His next statement was about how his wife went in for back surgery and never came out. She reacted to a medication they used and it killed her. She left behind a 14 year old special needs daughter and a 19 year old daughter and husband that is devastated. There was well more than enough life insurance money to cover his debts but listening to his voice, he would mortgage any amount of money to have his wife alive.
I don't know this gentleman but I can't help but feel a little responsible for not getting a message to him prior to his wife's back surgery that there are options that don't need surgery.

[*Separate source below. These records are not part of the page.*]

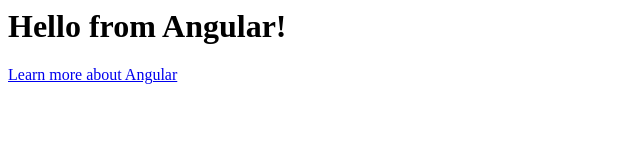
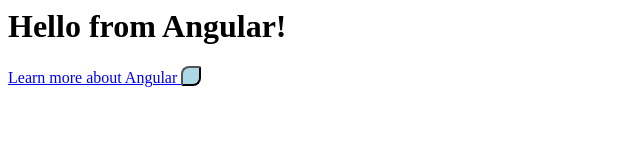
Before and after one commit to jabluszko132/stackblitz-stanowiska-komp, an Angular app: page / in a window 1280 px wide. Shown: the top 160 px of the page, without its empty margins (0-640 px from the left). Built offline with nearby package versions, Linux system fonts and the light colour scheme.

Commit message:
added light blue button component

```diff
--- /dev/null
+++ b/src/lightblue-elements/lightblue-button/lightblue-button.component.css
@@ -0,0 +1,6 @@
+button {
+  background-color: rgb(173, 216, 230);
+  min-height: 1.5em;
+  min-width: 20px;
+  border-radius: 8px 2px;
+}
--- /dev/null
+++ b/src/lightblue-elements/lightblue-button/lightblue-button.component.html
@@ -0,0 +1 @@
+<button></button>
--- /dev/null
+++ b/src/lightblue-elements/lightblue-button/lightblue-button.component.ts
@@ -0,0 +1,11 @@
+import { Component, Input, OnInit } from '@angular/core';
+
+@Component({
+  selector: 'app-lightblue-button',
+  templateUrl: './lightblue-button.component.html',
+  styleUrls: ['./lightblue-button.component.css'],
+})
+export class LightblueButtonComponent implements OnInit {
+  constructor() {}
+  ngOnInit() {}
+}
--- a/src/main.ts
+++ b/src/main.ts
@@ -2,16 +2,18 @@
 import { Component } from '@angular/core';
 import { CommonModule } from '@angular/common';
 import { bootstrapApplication } from '@angular/platform-browser';
+import { LightblueElementsModule } from './lightblue-elements/lightblue-elements.module';
 
 @Component({
   selector: 'my-app',
   standalone: true,
-  imports: [CommonModule],
+  imports: [CommonModule, LightblueElementsModule],
   template: `
     <h1>Hello from {{name}}!</h1>
     <a target="_blank" href="https://angular.io/start">
       Learn more about Angular
     </a>
+    <app-lightblue-button></app-lightblue-button>
   `,
 })
 export class App {
```
Also changed, not shown: src/lightblue-elements/lightblue-elements.module.ts (added, +10 -0 lines).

I know the pain and dysfunction can lead people to do anything to try and get rid of the pain. I also know that back pain is not as simple as it seems. The location of the pain doesn't always indicate the location of the dysfunction. Even having an MRI confirm a disc problem or pinched nerve does not guarantee it's a surgical issue or that you will have a good outcome from surgery.

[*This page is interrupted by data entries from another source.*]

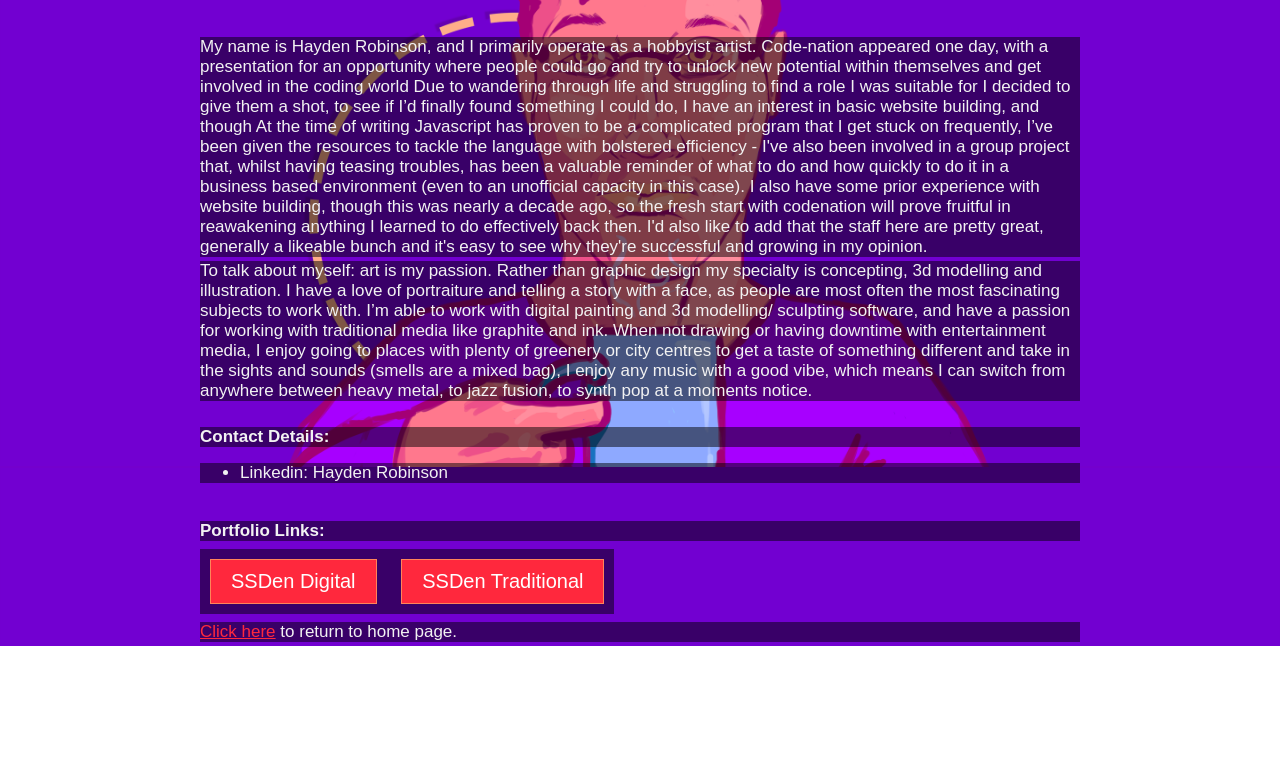
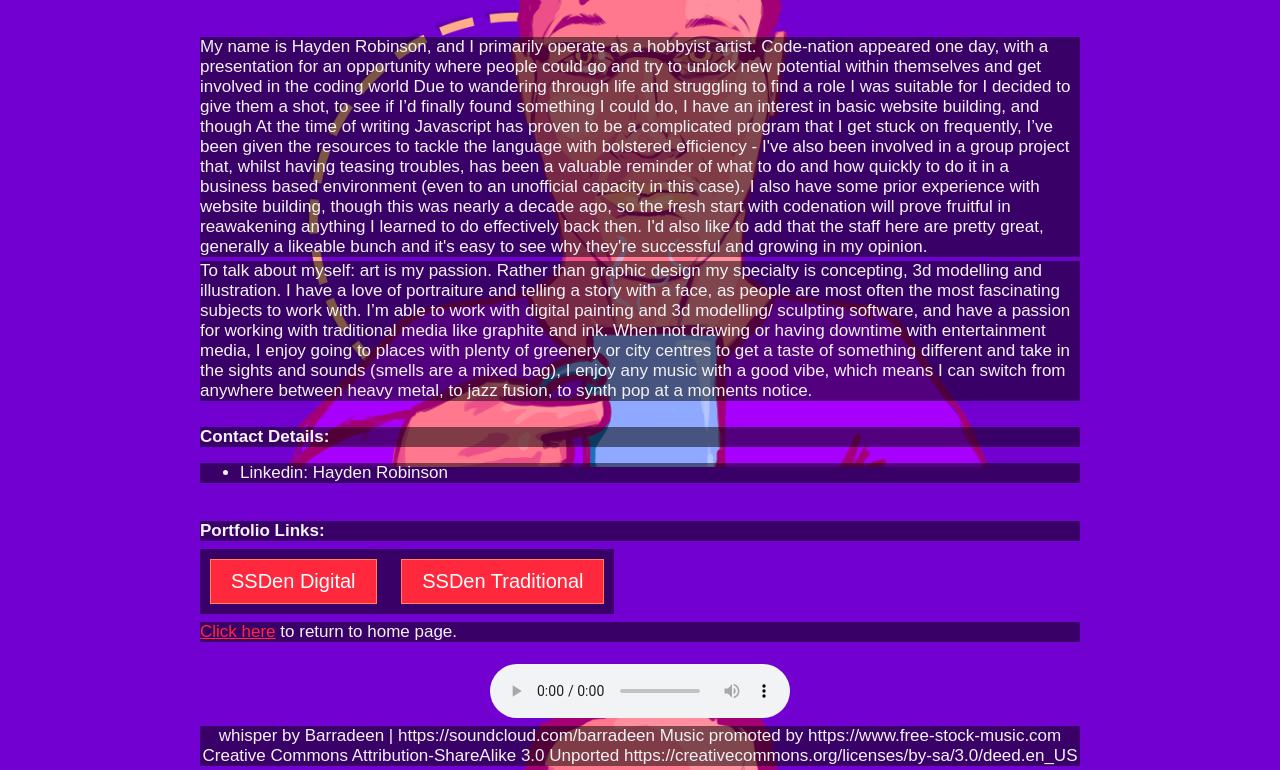
Before and after one commit to Hayden09/codenation_unit1-and-2-, a plain HTML site: page aboutme.html in a window 1280 px wide. Shown: the part 333-1103 px from the top of the page. Before the commit the page ends 979 px from the top, so only its background shows below. Drawn offline with Linux system fonts and the light colour scheme.

Commit message:
your first commit comment

```diff
--- a/aboutme.html
+++ b/aboutme.html
@@ -54,5 +54,16 @@
     <div>
          <p class="Paragraph"><a href="index.html" style="color:#FF283D">Click here</a> to return to home page.</p>
     </div>
+    <br>
+    <div align="center">
+        <audio autoplay loop controls>
+          <source src="barradeen-whisper.mp3" type=audio/mpeg class=center>
+        </audio>
+        <!--Experimenting with site based audio, This only applies to this page-->
+    <p class="Paragraph">whisper by Barradeen | https://soundcloud.com/barradeen
+        Music promoted by https://www.free-stock-music.com
+        Creative Commons Attribution-ShareAlike 3.0 Unported
+        https://creativecommons.org/licenses/by-sa/3.0/deed.en_US</p>
+    </div>
 </body>
 </html>
```
Also changed, not shown: 1 other file.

In 2010, researchers reviewed records from 1,450 patients in the Ohio Bureau of Workers' Compensation database who had diagnoses of disc degeneration, disc herniation or radiculopathy, a nerve condition that causes tingling and weakness of the limbs. Half of the patients had surgery to fuse two or more vertebrae in the hopes of resolving their low back pain. The other half had no surgery, even though they had comparable diagnoses.

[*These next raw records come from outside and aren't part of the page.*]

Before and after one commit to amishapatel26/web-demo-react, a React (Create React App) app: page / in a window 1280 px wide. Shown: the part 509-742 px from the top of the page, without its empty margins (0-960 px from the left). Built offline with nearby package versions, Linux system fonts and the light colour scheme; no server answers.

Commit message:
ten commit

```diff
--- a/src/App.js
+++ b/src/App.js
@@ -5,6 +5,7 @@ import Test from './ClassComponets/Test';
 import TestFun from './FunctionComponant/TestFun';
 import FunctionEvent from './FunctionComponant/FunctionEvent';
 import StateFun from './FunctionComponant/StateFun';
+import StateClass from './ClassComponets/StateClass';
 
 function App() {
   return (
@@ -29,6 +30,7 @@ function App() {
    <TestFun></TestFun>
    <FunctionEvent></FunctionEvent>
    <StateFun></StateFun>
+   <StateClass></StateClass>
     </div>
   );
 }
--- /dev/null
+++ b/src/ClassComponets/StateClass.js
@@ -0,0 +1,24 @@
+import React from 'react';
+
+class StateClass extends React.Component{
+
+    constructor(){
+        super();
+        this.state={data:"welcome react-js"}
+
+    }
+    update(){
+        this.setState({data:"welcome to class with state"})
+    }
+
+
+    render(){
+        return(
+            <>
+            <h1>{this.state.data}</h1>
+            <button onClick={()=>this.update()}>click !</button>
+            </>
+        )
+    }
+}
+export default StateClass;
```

After two years, only 26 percent of those who had surgery had returned to work, compared to 67 percent of patients who did not have surgery. Of the lumbar fusion subjects, 36 percent had complications and 27 percent required another operation. Permanent disability rates were 11 percent for patients undergoing surgery, compared to only 2 percent for patients who did not undergo surgery. In what might be the most troubling finding, researchers determined there was a 41 percent increase in the use of painkillers, with 76 percent of surgery patients continuing opioid use after surgery. Seventeen surgical patients died by the end of the study.
In 1994, the U.S. Public Health Service's Agency for Health Care Policy and Research (AHCPR) conducted the most thorough investigation into acute low back pain in adults and came to the following conclusion in its Patient Guide: "Even having a lot of back pain does not by itself mean you need surgery. Surgery has been found to be helpful in only 1 in 100 cases of low back pain problems. In some people, surgery can even cause more problems. This is especially true if your only symptom is back pain."
The editors of The Back Letter, a newsletter from the Department of Orthopedic Surgery at Georgetown Medical Center in Washington, D.C., don't even think surgery is a good idea.
"The world of spinal medicine, unfortunately, is producing patients with failed back surgery syndrome at an alarming rate ... There is growing frustration over the lack of progress in the surgical treatment of degenerative disc disease. Despite a steady stream of technological innovations over the past 15 years – from pedical screws to fusion cages to artificial discs – there is little evidence that patient outcomes have improved ... Many would like to see an entirely new research effort in this area, to see whether degenerative disc disease and/or discogenic pain are actually diagnosable and treatable conditions."
You know what frustrates me the most out of all this? When a back surgery fails, your doctor can give you a diagnosis of Failed Back Surgery Syndrome. There's even a code that can be used to bill your insurance for all the treatment AFTER the surgery failed. And as the government moves towards socialized medicine, you're going to be paying for the surgery AND the treatment for the failed surgery. And you wonder why insurance rates have skyrocketed?
This is why I have the message of 'More Health, Less Healthcare.' Obviously the message isn't getting out enough because people in my own back yard are still being casualties of our healthcare system. The only solution is to create healthy people. Healthy people don't need spine surgery. Healthy people don't have cancer. Healthy people don't get Alzheimer's.
You are your own greatest doctor. You have an innate genetic intelligence that is designed to grow, heal, and repair. Your choices are your biggest help or detriment to this healing ability. Most of the time you just have to get out of the way and let your body do what it knows best.